#### TASK
Pictures aside, repeat the listing below exactly.

────────────────────────────────────────

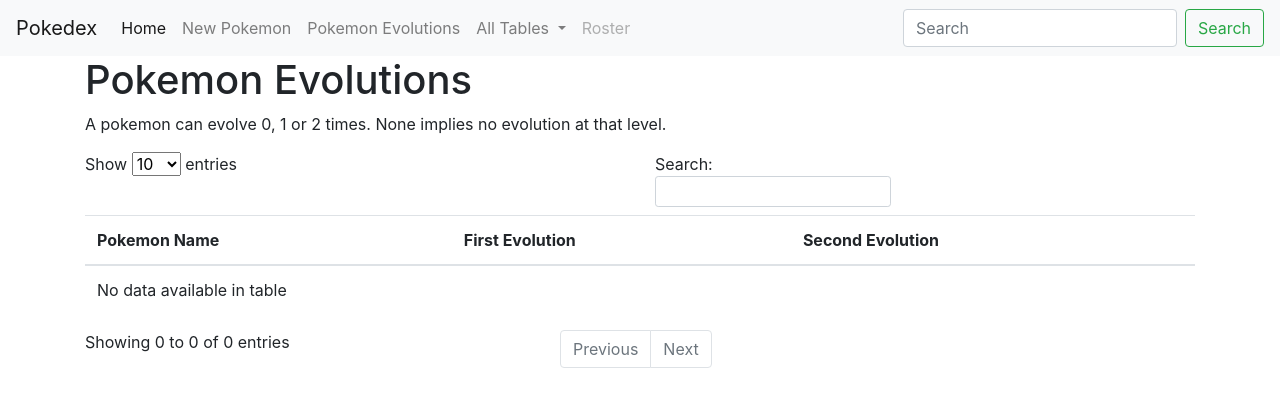
After one commit to castmallards/Pokedex, a Flask app: page /evolutions in a window 1280 px wide. The commit adds this page. Shown: the top 407 px of the page. Run offline with Flask 3, Linux system fonts and the light colour scheme; data that the repository does not hold is empty; parts of the project's set-up code (start-up, migrations or seed data) failed here and were passed over; some libraries are stand-ins or nearby versions.

Commit message:
Add evolutions query

```diff
--- /dev/null
+++ b/Blueprints/templates/evolutions.html
@@ -0,0 +1,41 @@
+{% extends "pageTemplate.html" %}
+
+{% block content %}
+
+<h1>Pokemon Evolutions</h1>
+<p>A pokemon can evolve 0, 1 or 2 times. None implies no evolution at that level.</p>
+
+<table id="Evolutions" class="table table-hover">
+    <thead>
+        <th scope="col">Pokemon Name</th>
+        <th scope="col">First Evolution</th>
+        <th scope="col">Second Evolution</th>
+    </thead>
+    <tbody style="overflow: auto;">
+        {% for evo in Evolutions %}
+        <tr>
+            <td>{{evo[0]}}</td>
+            <td>{{evo[1]}}</td>
+            <td>{{evo[2]}}</td>
+
+        </tr>
+        {% endfor %}
+    </tbody>
+</table>
+
+{% endblock %}
+
+{% block scripts %}
+<script>
+    $(document).ready(function () {
+        $('#Evolutions').DataTable({
+            columns: [
+                { data: 'Pokemon Name', searchable: true },
+                { data: 'First Evolution', searchable: false },
+                { data: 'Second Evolution', searchable: false },
+            ],
+        });
+    });
+</script>
+
+{% endblock %}
--- a/Blueprints/templates/pageTemplate.html
+++ b/Blueprints/templates/pageTemplate.html
@@ -25,7 +25,10 @@
           <a class="nav-link" href="/">Home<span class="sr-only">(current)</span></a>
         </li>
         <li class="nav-item">
-          <a class="nav-link" href="newPkmnIntro">New Pokemon</a>
+          <a class="nav-link" href="/newPkmnIntro">New Pokemon</a>
+        </li>
+        <li class="nav-item">
+          <a class="nav-link" href="/evolutions">Pokemon Evolutions</a>
         </li>
         <li class="nav-item dropdown">
           <a class="nav-link dropdown-toggle" href="#" id="navbarDropdown" role="button" data-toggle="dropdown"
--- a/Blueprints/views.py
+++ b/Blueprints/views.py
@@ -136,3 +136,11 @@
     curr.execute(roster)
     result = curr.fetchall()
     return render_template("roster.html", Roster=result)
+
+@views.route('/evolutions')
+def evolutions_page():
+    curr = conn.cursor()
+    all_evolutions = 'SELECT p1.pok_name, p2.pok_name, p3.pok_name FROM Pokemon p1 LEFT JOIN Pokemon p2 ON p2.evolves_from = p1.nat_id LEFT JOIN Pokemon p3 ON p3.evolves_from = p2.nat_id ORDER BY p1.pok_name;'
+    curr.execute(all_evolutions)
+    result = curr.fetchall()
+    return render_template("evolutions.html", Evolutions=result)
```
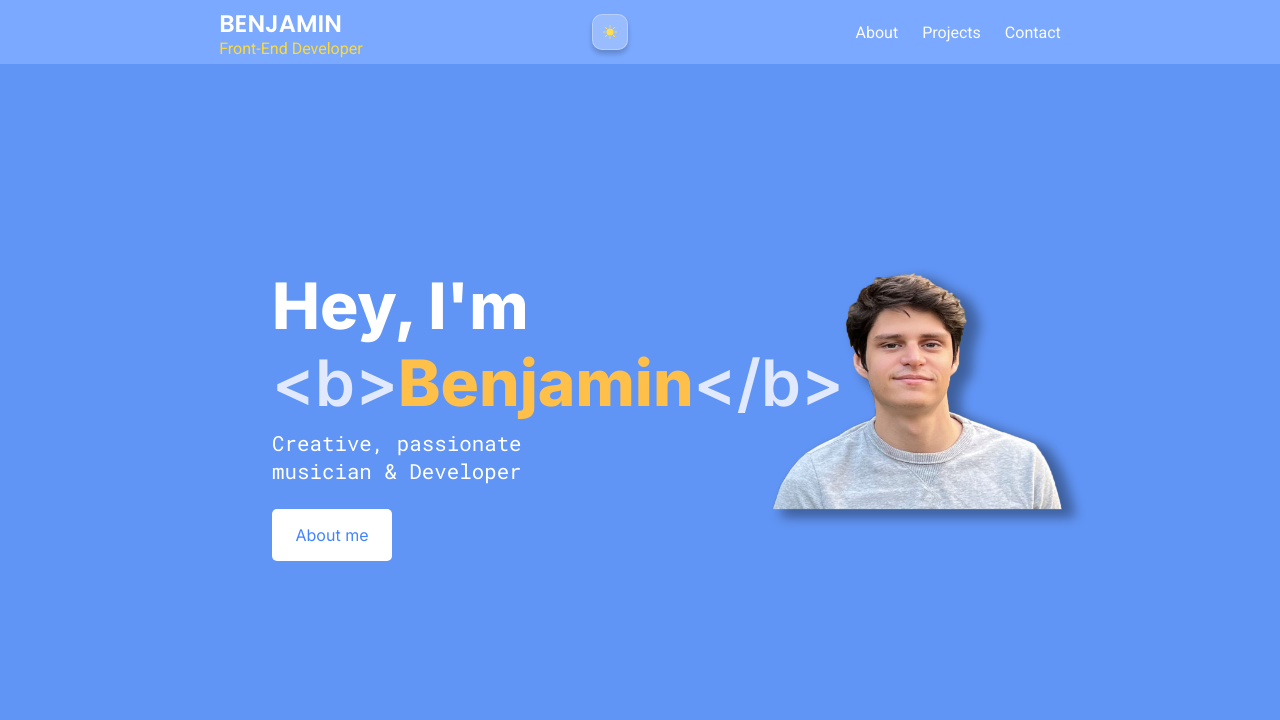
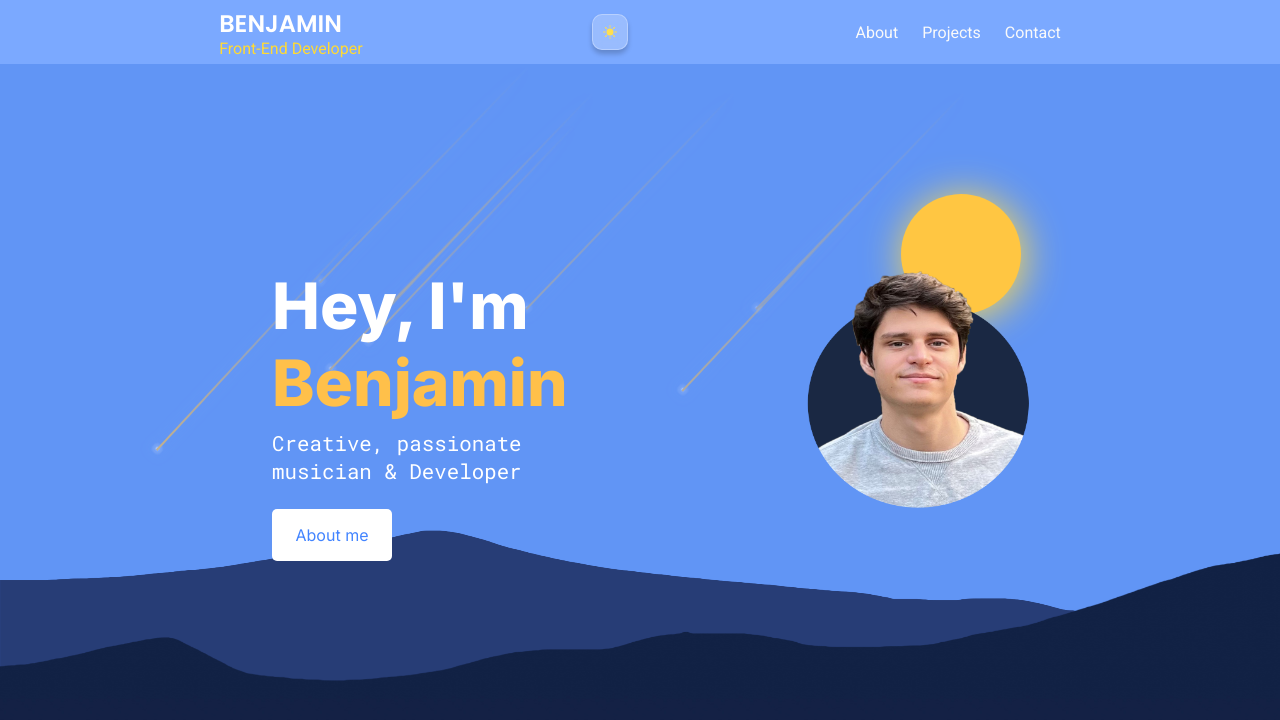
Before and after one commit to NimajF/portfolio, a Next.js app: page / in a window 1280 px wide. Shown: the top 720 px of the page. Built offline with nearby package versions, Linux system fonts and the light colour scheme.

Commit message:
Add animations and tweak stuff

```diff
--- a/pages/index.js
+++ b/pages/index.js
@@ -1,5 +1,7 @@
 import Head from "next/head";
 import Navbar from "../components/Navbar";
+import FloatingElements from "../components/FloatingElements";
+import FloatingIcon from "../components/FloatingIcon";
 import { motion } from "framer-motion";
 import styles from "../styles/Home.module.css";
 import Image from "next/image";
@@ -23,9 +25,50 @@ export default function Home() {
   return (
     <>
       <Head>
-        <title>Benjamin - Junior WEB Developer</title>
+        <title>Benjamin - Web Developer</title>
       </Head>
       <Navbar />
+      {/* <motion.div
+        className={styles.moonSun}
+        initial={{ y: 600, opacity: 0 }}
+        animate={{ y: 0, opacity: 1 }}
+        exit={{ x: -300, opacity: 0 }}
+        transition={{ duration: 0.5, delay: 2 }}
+      >
+        <FloatingIcon />
+      </motion.div> */}
+      <FloatingElements />
+      <motion.div
+        className={styles.trees}
+        initial={{ y: 200, opacity: 0 }}
+        animate={{ y: 0, opacity: 1 }}
+        exit={{ x: -300, opacity: 0 }}
+        transition={{ duration: 0.5, delay: 2 }}
+      >
+        <Image
+          src={"/m1.png"}
+          // height={"100%"}
+          // width={"100%"}
+          layout="fill"
+          unoptimized={true}
+        />
+      </motion.div>
+      <motion.div
+        className={styles.mountain2}
+        initial={{ y: 200, opacity: 0 }}
+        animate={{ y: 0, opacity: 1 }}
+        exit={{ x: -300, opacity: 0 }}
+        transition={{ duration: 0.5, delay: 3 }}
+      >
+        <Image
+          src={"/m2.png"}
+          // height={"100%"}
+          // width={"100%"}
+          layout="fill"
+          unoptimized={true}
+        />
+      </motion.div>
+      <div className={styles.movingBG} />
       <main className={styles.mainContainer}>
         <div className={styles.homeContainer}>
           <div className={styles.homeTitles}>
@@ -34,10 +77,14 @@ export default function Home() {
               animate="visible"
               variants={hiddenText}
             >
-              <h1>
+              {/* <h1>
                 Hey, I&apos;m <b>{`<b>`}</b>
                 <span>Benjamin</span>
                 <b>{`</b>`}</b>
+              </h1> */}
+              <h1>
+                Hey, I&apos;m <br></br>
+                <span>Benjamin</span>
               </h1>
             </motion.div>
 
@@ -73,13 +120,18 @@ export default function Home() {
             exit={{ x: -300, opacity: 0 }}
             transition={{ duration: 0.5, delay: 1.5 }}
           >
+            <div className={styles.headerMacNav}>
+              <div className={styles.menuCircle} />
+            </div>
             <Image
               className={styles.personalImage}
-              src="/IMG_07982.png"
+              src="/logoface.png"
               alt="Picture of the author"
               height={550}
               width={400}
+              unoptimized={true}
             />
+            <span className={styles.planet}></span>
           </motion.div>
         </div>
       </main>
```
Also changed, not shown: constants/motionConstants.js (+46 -2 lines).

────────────────────────────────────────

#### RESULT
After one commit to castmallards/Pokedex, a Flask app: page /evolutions in a window 1280 px wide. The commit adds this page. Shown: the top 407 px of the page. Run offline with Flask 3, Linux system fonts and the light colour scheme; data that the repository does not hold is empty; parts of the project's set-up code (start-up, migrations or seed data) failed here and were passed over; some libraries are stand-ins or nearby versions.

Commit message:
Add evolutions query

```diff
--- /dev/null
+++ b/Blueprints/templates/evolutions.html
@@ -0,0 +1,41 @@
+{% extends "pageTemplate.html" %}
+
+{% block content %}
+
+<h1>Pokemon Evolutions</h1>
+<p>A pokemon can evolve 0, 1 or 2 times. None implies no evolution at that level.</p>
+
+<table id="Evolutions" class="table table-hover">
+    <thead>
+        <th scope="col">Pokemon Name</th>
+        <th scope="col">First Evolution</th>
+        <th scope="col">Second Evolution</th>
+    </thead>
+    <tbody style="overflow: auto;">
+        {% for evo in Evolutions %}
+        <tr>
+            <td>{{evo[0]}}</td>
+            <td>{{evo[1]}}</td>
+            <td>{{evo[2]}}</td>
+
+        </tr>
+        {% endfor %}
+    </tbody>
+</table>
+
+{% endblock %}
+
+{% block scripts %}
+<script>
+    $(document).ready(function () {
+        $('#Evolutions').DataTable({
+            columns: [
+                { data: 'Pokemon Name', searchable: true },
+                { data: 'First Evolution', searchable: false },
+                { data: 'Second Evolution', searchable: false },
+            ],
+        });
+    });
+</script>
+
+{% endblock %}
--- a/Blueprints/templates/pageTemplate.html
+++ b/Blueprints/templates/pageTemplate.html
@@ -25,7 +25,10 @@
           <a class="nav-link" href="/">Home<span class="sr-only">(current)</span></a>
         </li>
         <li class="nav-item">
-          <a class="nav-link" href="newPkmnIntro">New Pokemon</a>
+          <a class="nav-link" href="/newPkmnIntro">New Pokemon</a>
+        </li>
+        <li class="nav-item">
+          <a class="nav-link" href="/evolutions">Pokemon Evolutions</a>
         </li>
         <li class="nav-item dropdown">
           <a class="nav-link dropdown-toggle" href="#" id="navbarDropdown" role="button" data-toggle="dropdown"
--- a/Blueprints/views.py
+++ b/Blueprints/views.py
@@ -136,3 +136,11 @@
     curr.execute(roster)
     result = curr.fetchall()
     return render_template("roster.html", Roster=result)
+
+@views.route('/evolutions')
+def evolutions_page():
+    curr = conn.cursor()
+    all_evolutions = 'SELECT p1.pok_name, p2.pok_name, p3.pok_name FROM Pokemon p1 LEFT JOIN Pokemon p2 ON p2.evolves_from = p1.nat_id LEFT JOIN Pokemon p3 ON p3.evolves_from = p2.nat_id ORDER BY p1.pok_name;'
+    curr.execute(all_evolutions)
+    result = curr.fetchall()
+    return render_template("evolutions.html", Evolutions=result)
```
Before and after one commit to NimajF/portfolio, a Next.js app: page / in a window 1280 px wide. Shown: the top 720 px of the page. Built offline with nearby package versions, Linux system fonts and the light colour scheme.

Commit message:
Add animations and tweak stuff

```diff
--- a/pages/index.js
+++ b/pages/index.js
@@ -1,5 +1,7 @@
 import Head from "next/head";
 import Navbar from "../components/Navbar";
+import FloatingElements from "../components/FloatingElements";
+import FloatingIcon from "../components/FloatingIcon";
 import { motion } from "framer-motion";
 import styles from "../styles/Home.module.css";
 import Image from "next/image";
@@ -23,9 +25,50 @@ export default function Home() {
   return (
     <>
       <Head>
-        <title>Benjamin - Junior WEB Developer</title>
+        <title>Benjamin - Web Developer</title>
       </Head>
       <Navbar />
+      {/* <motion.div
+        className={styles.moonSun}
+        initial={{ y: 600, opacity: 0 }}
+        animate={{ y: 0, opacity: 1 }}
+        exit={{ x: -300, opacity: 0 }}
+        transition={{ duration: 0.5, delay: 2 }}
+      >
+        <FloatingIcon />
+      </motion.div> */}
+      <FloatingElements />
+      <motion.div
+        className={styles.trees}
+        initial={{ y: 200, opacity: 0 }}
+        animate={{ y: 0, opacity: 1 }}
+        exit={{ x: -300, opacity: 0 }}
+        transition={{ duration: 0.5, delay: 2 }}
+      >
+        <Image
+          src={"/m1.png"}
+          // height={"100%"}
+          // width={"100%"}
+          layout="fill"
+          unoptimized={true}
+        />
+      </motion.div>
+      <motion.div
+        className={styles.mountain2}
+        initial={{ y: 200, opacity: 0 }}
+        animate={{ y: 0, opacity: 1 }}
+        exit={{ x: -300, opacity: 0 }}
+        transition={{ duration: 0.5, delay: 3 }}
+      >
+        <Image
+          src={"/m2.png"}
+          // height={"100%"}
+          // width={"100%"}
+          layout="fill"
+          unoptimized={true}
+        />
+      </motion.div>
+      <div className={styles.movingBG} />
       <main className={styles.mainContainer}>
         <div className={styles.homeContainer}>
           <div className={styles.homeTitles}>
@@ -34,10 +77,14 @@ export default function Home() {
               animate="visible"
               variants={hiddenText}
             >
-              <h1>
+              {/* <h1>
                 Hey, I&apos;m <b>{`<b>`}</b>
                 <span>Benjamin</span>
                 <b>{`</b>`}</b>
+              </h1> */}
+              <h1>
+                Hey, I&apos;m <br></br>
+                <span>Benjamin</span>
               </h1>
             </motion.div>
 
@@ -73,13 +120,18 @@ export default function Home() {
             exit={{ x: -300, opacity: 0 }}
             transition={{ duration: 0.5, delay: 1.5 }}
           >
+            <div className={styles.headerMacNav}>
+              <div className={styles.menuCircle} />
+            </div>
             <Image
               className={styles.personalImage}
-              src="/IMG_07982.png"
+              src="/logoface.png"
               alt="Picture of the author"
               height={550}
               width={400}
+              unoptimized={true}
             />
+            <span className={styles.planet}></span>
           </motion.div>
         </div>
       </main>
```
Also changed, not shown: constants/motionConstants.js (+46 -2 lines).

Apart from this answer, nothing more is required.